Edit tracking data

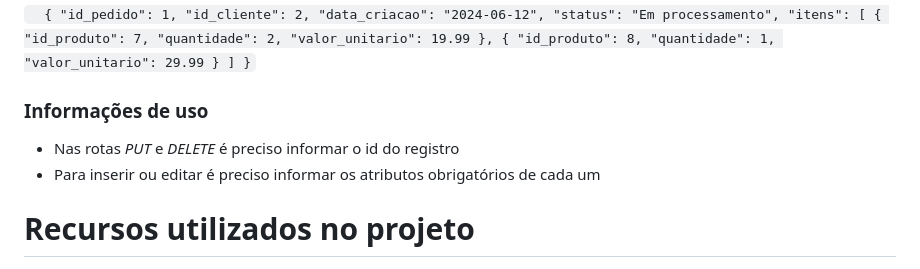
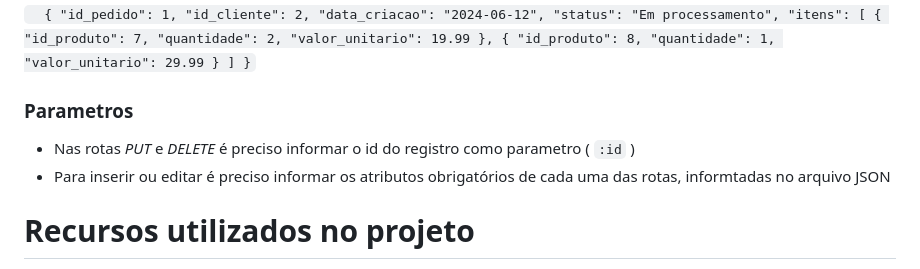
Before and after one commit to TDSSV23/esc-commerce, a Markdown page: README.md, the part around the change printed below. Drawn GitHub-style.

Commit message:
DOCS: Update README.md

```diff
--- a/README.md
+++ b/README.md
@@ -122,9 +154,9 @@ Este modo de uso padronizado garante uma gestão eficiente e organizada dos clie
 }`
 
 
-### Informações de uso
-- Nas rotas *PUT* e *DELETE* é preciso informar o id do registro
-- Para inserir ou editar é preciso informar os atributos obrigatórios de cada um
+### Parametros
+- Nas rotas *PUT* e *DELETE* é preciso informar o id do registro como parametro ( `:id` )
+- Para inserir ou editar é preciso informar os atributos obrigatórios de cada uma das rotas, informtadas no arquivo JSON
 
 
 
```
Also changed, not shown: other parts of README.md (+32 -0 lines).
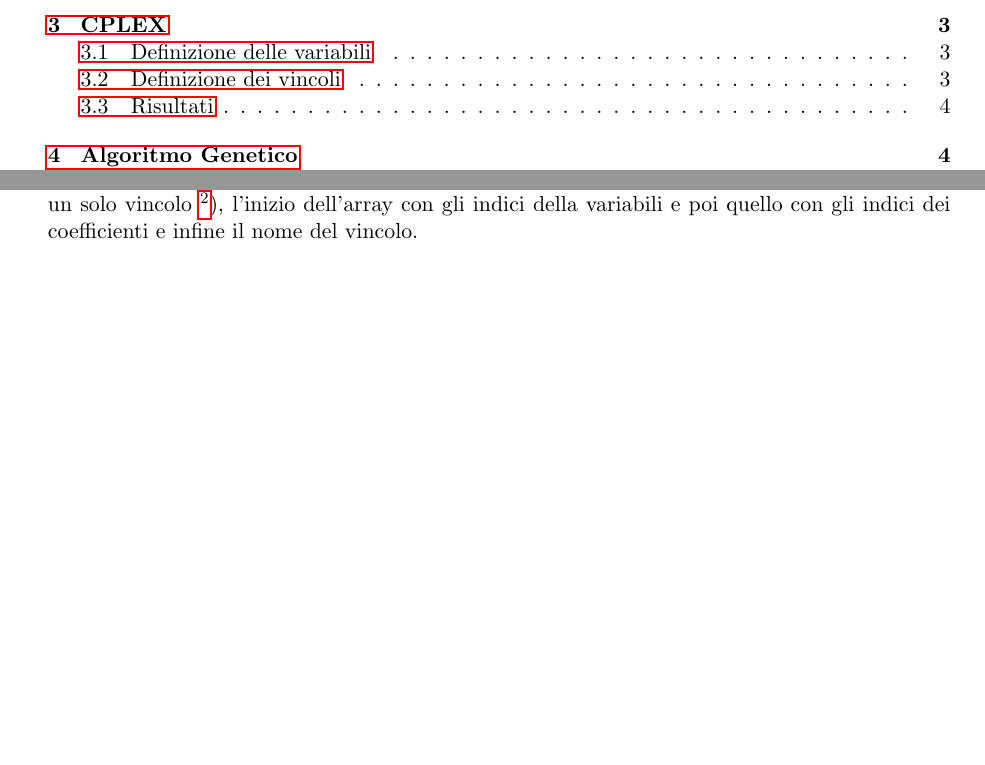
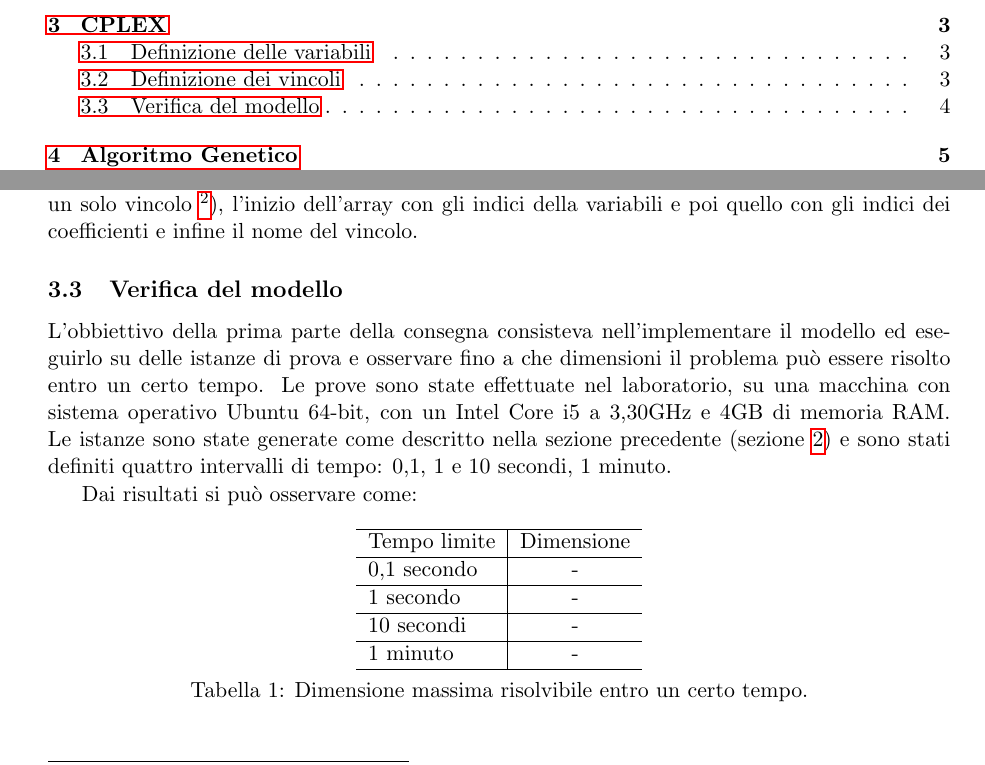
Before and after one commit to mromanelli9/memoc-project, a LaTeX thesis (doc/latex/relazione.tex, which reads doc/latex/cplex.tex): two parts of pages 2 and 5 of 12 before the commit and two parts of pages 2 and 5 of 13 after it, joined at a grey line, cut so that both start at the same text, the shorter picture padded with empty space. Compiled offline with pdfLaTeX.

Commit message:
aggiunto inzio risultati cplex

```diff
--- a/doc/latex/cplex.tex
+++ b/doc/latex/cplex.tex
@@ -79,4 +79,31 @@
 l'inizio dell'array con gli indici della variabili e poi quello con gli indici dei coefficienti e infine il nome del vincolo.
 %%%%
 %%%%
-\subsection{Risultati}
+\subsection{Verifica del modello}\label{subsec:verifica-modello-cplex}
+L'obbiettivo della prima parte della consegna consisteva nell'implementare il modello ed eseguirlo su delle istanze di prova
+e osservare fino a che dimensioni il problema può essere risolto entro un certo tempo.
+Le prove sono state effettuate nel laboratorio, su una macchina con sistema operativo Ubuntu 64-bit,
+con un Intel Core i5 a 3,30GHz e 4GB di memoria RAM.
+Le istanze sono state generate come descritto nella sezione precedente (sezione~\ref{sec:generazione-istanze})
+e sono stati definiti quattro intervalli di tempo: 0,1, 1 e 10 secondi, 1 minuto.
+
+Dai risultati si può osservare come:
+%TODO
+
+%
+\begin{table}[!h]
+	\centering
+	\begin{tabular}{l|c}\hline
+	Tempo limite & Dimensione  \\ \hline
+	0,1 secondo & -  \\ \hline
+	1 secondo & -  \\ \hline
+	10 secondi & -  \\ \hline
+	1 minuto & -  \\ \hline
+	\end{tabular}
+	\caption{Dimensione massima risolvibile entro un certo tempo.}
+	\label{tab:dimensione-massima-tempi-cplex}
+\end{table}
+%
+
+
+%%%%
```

* * *

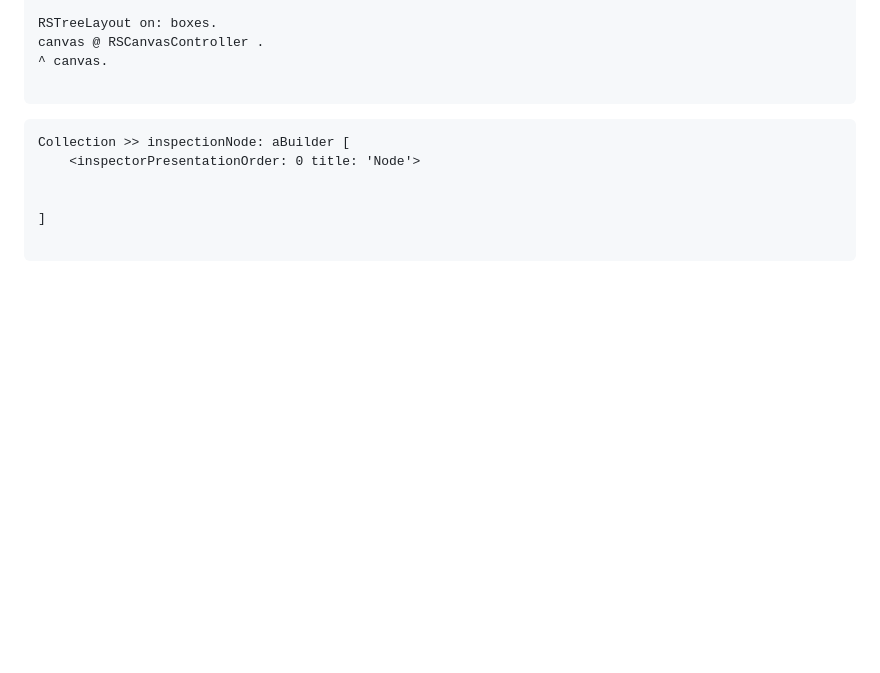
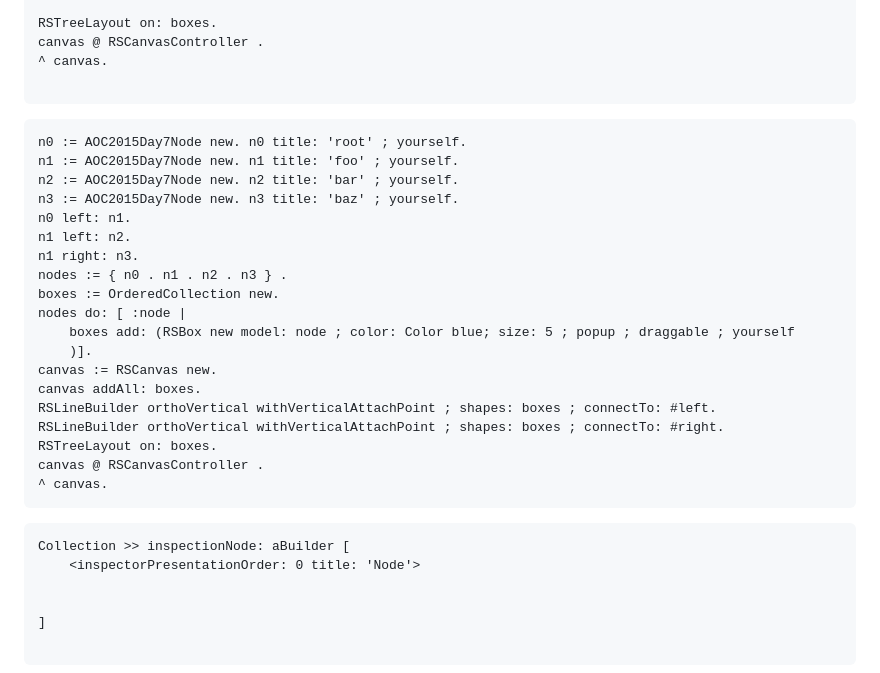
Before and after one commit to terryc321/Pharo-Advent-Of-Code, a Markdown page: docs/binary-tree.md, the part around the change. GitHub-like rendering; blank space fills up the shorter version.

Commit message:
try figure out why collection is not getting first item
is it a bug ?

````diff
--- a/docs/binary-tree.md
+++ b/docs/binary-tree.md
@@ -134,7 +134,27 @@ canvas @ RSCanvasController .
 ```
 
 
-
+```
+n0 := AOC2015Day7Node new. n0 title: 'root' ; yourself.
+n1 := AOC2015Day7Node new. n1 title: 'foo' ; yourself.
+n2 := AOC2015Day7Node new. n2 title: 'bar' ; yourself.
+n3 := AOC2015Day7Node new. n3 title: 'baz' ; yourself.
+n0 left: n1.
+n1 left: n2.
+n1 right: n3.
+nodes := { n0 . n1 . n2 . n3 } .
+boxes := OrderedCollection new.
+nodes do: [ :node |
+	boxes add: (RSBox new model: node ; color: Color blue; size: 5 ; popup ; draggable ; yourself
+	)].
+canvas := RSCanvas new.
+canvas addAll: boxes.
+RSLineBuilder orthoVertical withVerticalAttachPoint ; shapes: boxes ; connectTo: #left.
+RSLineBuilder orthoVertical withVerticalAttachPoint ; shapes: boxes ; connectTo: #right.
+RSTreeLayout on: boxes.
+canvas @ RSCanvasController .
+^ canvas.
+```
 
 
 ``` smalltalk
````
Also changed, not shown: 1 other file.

**Work order**
Show every line above in which the word "RSCanvasController" is found.

**Your solution**
@@ -134,7 +134,27 @@ canvas @ RSCanvasController .
+canvas @ RSCanvasController .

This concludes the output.